### Exercise input
⁂
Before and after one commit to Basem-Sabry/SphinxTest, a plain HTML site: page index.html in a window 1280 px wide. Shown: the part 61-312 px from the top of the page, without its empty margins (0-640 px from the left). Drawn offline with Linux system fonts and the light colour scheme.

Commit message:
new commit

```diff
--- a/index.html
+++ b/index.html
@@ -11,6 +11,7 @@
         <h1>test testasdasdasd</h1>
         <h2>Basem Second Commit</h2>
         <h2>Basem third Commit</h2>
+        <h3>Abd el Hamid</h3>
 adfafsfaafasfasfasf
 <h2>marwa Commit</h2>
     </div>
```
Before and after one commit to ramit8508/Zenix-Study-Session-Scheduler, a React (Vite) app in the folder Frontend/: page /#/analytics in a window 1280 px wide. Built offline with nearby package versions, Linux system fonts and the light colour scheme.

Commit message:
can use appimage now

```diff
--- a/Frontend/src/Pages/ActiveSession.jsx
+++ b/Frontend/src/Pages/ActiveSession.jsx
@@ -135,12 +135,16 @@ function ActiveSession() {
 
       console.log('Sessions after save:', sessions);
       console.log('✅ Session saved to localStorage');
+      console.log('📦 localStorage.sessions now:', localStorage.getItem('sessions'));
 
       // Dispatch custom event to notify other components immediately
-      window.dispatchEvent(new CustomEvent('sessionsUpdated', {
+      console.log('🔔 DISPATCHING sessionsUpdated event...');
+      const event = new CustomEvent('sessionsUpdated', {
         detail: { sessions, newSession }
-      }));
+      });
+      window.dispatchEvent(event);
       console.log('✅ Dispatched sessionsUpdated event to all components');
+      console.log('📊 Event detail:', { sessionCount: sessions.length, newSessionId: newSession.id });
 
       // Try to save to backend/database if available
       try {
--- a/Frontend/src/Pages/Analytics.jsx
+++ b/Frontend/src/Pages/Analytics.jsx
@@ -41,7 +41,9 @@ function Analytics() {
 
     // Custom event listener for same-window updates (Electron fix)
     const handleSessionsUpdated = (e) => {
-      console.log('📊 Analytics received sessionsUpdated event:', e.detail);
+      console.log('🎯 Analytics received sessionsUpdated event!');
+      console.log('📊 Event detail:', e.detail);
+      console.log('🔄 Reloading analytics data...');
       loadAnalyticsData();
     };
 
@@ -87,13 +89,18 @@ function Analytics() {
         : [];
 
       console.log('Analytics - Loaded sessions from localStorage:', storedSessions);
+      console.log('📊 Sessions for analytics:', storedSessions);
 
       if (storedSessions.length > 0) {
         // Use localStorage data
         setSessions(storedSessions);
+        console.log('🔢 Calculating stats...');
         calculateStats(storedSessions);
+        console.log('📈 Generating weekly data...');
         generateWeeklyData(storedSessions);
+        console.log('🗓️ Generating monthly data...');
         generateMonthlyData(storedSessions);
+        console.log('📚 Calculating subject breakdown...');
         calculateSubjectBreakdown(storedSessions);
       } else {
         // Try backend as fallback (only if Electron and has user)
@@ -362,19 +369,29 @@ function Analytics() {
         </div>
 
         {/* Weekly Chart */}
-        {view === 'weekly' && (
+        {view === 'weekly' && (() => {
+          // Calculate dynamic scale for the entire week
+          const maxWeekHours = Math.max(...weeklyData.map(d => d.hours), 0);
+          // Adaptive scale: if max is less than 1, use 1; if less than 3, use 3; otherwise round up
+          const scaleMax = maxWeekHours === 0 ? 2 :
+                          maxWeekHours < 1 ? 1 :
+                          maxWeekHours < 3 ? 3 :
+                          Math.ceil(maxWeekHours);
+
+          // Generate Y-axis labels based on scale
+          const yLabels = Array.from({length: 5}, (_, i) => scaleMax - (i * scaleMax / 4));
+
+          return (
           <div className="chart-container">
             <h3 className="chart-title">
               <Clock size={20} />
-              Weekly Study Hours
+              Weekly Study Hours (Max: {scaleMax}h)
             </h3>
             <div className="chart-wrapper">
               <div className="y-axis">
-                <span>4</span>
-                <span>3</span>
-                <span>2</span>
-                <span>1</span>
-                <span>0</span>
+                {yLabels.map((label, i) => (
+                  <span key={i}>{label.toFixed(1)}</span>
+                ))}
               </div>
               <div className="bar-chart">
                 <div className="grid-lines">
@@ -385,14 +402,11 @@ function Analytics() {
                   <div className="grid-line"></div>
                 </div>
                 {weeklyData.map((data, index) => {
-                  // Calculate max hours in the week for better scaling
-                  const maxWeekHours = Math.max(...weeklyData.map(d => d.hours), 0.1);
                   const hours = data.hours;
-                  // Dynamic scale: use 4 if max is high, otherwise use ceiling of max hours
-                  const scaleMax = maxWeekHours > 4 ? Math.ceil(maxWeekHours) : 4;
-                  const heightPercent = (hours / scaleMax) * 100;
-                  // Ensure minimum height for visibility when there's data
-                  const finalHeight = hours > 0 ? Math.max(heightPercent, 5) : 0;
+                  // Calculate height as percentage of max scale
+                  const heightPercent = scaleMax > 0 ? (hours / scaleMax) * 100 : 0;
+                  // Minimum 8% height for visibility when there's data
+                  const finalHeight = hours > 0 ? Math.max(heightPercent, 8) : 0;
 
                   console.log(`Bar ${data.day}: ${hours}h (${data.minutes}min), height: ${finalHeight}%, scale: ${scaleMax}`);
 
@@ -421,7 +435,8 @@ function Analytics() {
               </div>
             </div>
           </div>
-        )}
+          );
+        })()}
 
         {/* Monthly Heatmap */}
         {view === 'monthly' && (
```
⁂
### Exercise aim
Reproduce every record word for word.

### Solved problem
Before and after one commit to Basem-Sabry/SphinxTest, a plain HTML site: page index.html in a window 1280 px wide. Shown: the part 61-312 px from the top of the page, without its empty margins (0-640 px from the left). Drawn offline with Linux system fonts and the light colour scheme.

Commit message:
new commit

```diff
--- a/index.html
+++ b/index.html
@@ -11,6 +11,7 @@
         <h1>test testasdasdasd</h1>
         <h2>Basem Second Commit</h2>
         <h2>Basem third Commit</h2>
+        <h3>Abd el Hamid</h3>
 adfafsfaafasfasfasf
 <h2>marwa Commit</h2>
     </div>
```
Before and after one commit to ramit8508/Zenix-Study-Session-Scheduler, a React (Vite) app in the folder Frontend/: page /#/analytics in a window 1280 px wide. Built offline with nearby package versions, Linux system fonts and the light colour scheme.

Commit message:
can use appimage now

```diff
--- a/Frontend/src/Pages/ActiveSession.jsx
+++ b/Frontend/src/Pages/ActiveSession.jsx
@@ -135,12 +135,16 @@ function ActiveSession() {
 
       console.log('Sessions after save:', sessions);
       console.log('✅ Session saved to localStorage');
+      console.log('📦 localStorage.sessions now:', localStorage.getItem('sessions'));
 
       // Dispatch custom event to notify other components immediately
-      window.dispatchEvent(new CustomEvent('sessionsUpdated', {
+      console.log('🔔 DISPATCHING sessionsUpdated event...');
+      const event = new CustomEvent('sessionsUpdated', {
         detail: { sessions, newSession }
-      }));
+      });
+      window.dispatchEvent(event);
       console.log('✅ Dispatched sessionsUpdated event to all components');
+      console.log('📊 Event detail:', { sessionCount: sessions.length, newSessionId: newSession.id });
 
       // Try to save to backend/database if available
       try {
--- a/Frontend/src/Pages/Analytics.jsx
+++ b/Frontend/src/Pages/Analytics.jsx
@@ -41,7 +41,9 @@ function Analytics() {
 
     // Custom event listener for same-window updates (Electron fix)
     const handleSessionsUpdated = (e) => {
-      console.log('📊 Analytics received sessionsUpdated event:', e.detail);
+      console.log('🎯 Analytics received sessionsUpdated event!');
+      console.log('📊 Event detail:', e.detail);
+      console.log('🔄 Reloading analytics data...');
       loadAnalyticsData();
     };
 
@@ -87,13 +89,18 @@ function Analytics() {
         : [];
 
       console.log('Analytics - Loaded sessions from localStorage:', storedSessions);
+      console.log('📊 Sessions for analytics:', storedSessions);
 
       if (storedSessions.length > 0) {
         // Use localStorage data
         setSessions(storedSessions);
+        console.log('🔢 Calculating stats...');
         calculateStats(storedSessions);
+        console.log('📈 Generating weekly data...');
         generateWeeklyData(storedSessions);
+        console.log('🗓️ Generating monthly data...');
         generateMonthlyData(storedSessions);
+        console.log('📚 Calculating subject breakdown...');
         calculateSubjectBreakdown(storedSessions);
       } else {
         // Try backend as fallback (only if Electron and has user)
@@ -362,19 +369,29 @@ function Analytics() {
         </div>
 
         {/* Weekly Chart */}
-        {view === 'weekly' && (
+        {view === 'weekly' && (() => {
+          // Calculate dynamic scale for the entire week
+          const maxWeekHours = Math.max(...weeklyData.map(d => d.hours), 0);
+          // Adaptive scale: if max is less than 1, use 1; if less than 3, use 3; otherwise round up
+          const scaleMax = maxWeekHours === 0 ? 2 :
+                          maxWeekHours < 1 ? 1 :
+                          maxWeekHours < 3 ? 3 :
+                          Math.ceil(maxWeekHours);
+
+          // Generate Y-axis labels based on scale
+          const yLabels = Array.from({length: 5}, (_, i) => scaleMax - (i * scaleMax / 4));
+
+          return (
           <div className="chart-container">
             <h3 className="chart-title">
               <Clock size={20} />
-              Weekly Study Hours
+              Weekly Study Hours (Max: {scaleMax}h)
             </h3>
             <div className="chart-wrapper">
               <div className="y-axis">
-                <span>4</span>
-                <span>3</span>
-                <span>2</span>
-                <span>1</span>
-                <span>0</span>
+                {yLabels.map((label, i) => (
+                  <span key={i}>{label.toFixed(1)}</span>
+                ))}
               </div>
               <div className="bar-chart">
                 <div className="grid-lines">
@@ -385,14 +402,11 @@ function Analytics() {
                   <div className="grid-line"></div>
                 </div>
                 {weeklyData.map((data, index) => {
-                  // Calculate max hours in the week for better scaling
-                  const maxWeekHours = Math.max(...weeklyData.map(d => d.hours), 0.1);
                   const hours = data.hours;
-                  // Dynamic scale: use 4 if max is high, otherwise use ceiling of max hours
-                  const scaleMax = maxWeekHours > 4 ? Math.ceil(maxWeekHours) : 4;
-                  const heightPercent = (hours / scaleMax) * 100;
-                  // Ensure minimum height for visibility when there's data
-                  const finalHeight = hours > 0 ? Math.max(heightPercent, 5) : 0;
+                  // Calculate height as percentage of max scale
+                  const heightPercent = scaleMax > 0 ? (hours / scaleMax) * 100 : 0;
+                  // Minimum 8% height for visibility when there's data
+                  const finalHeight = hours > 0 ? Math.max(heightPercent, 8) : 0;
 
                   console.log(`Bar ${data.day}: ${hours}h (${data.minutes}min), height: ${finalHeight}%, scale: ${scaleMax}`);
 
@@ -421,7 +435,8 @@ function Analytics() {
               </div>
             </div>
           </div>
-        )}
+          );
+        })()}
 
         {/* Monthly Heatmap */}
         {view === 'monthly' && (
```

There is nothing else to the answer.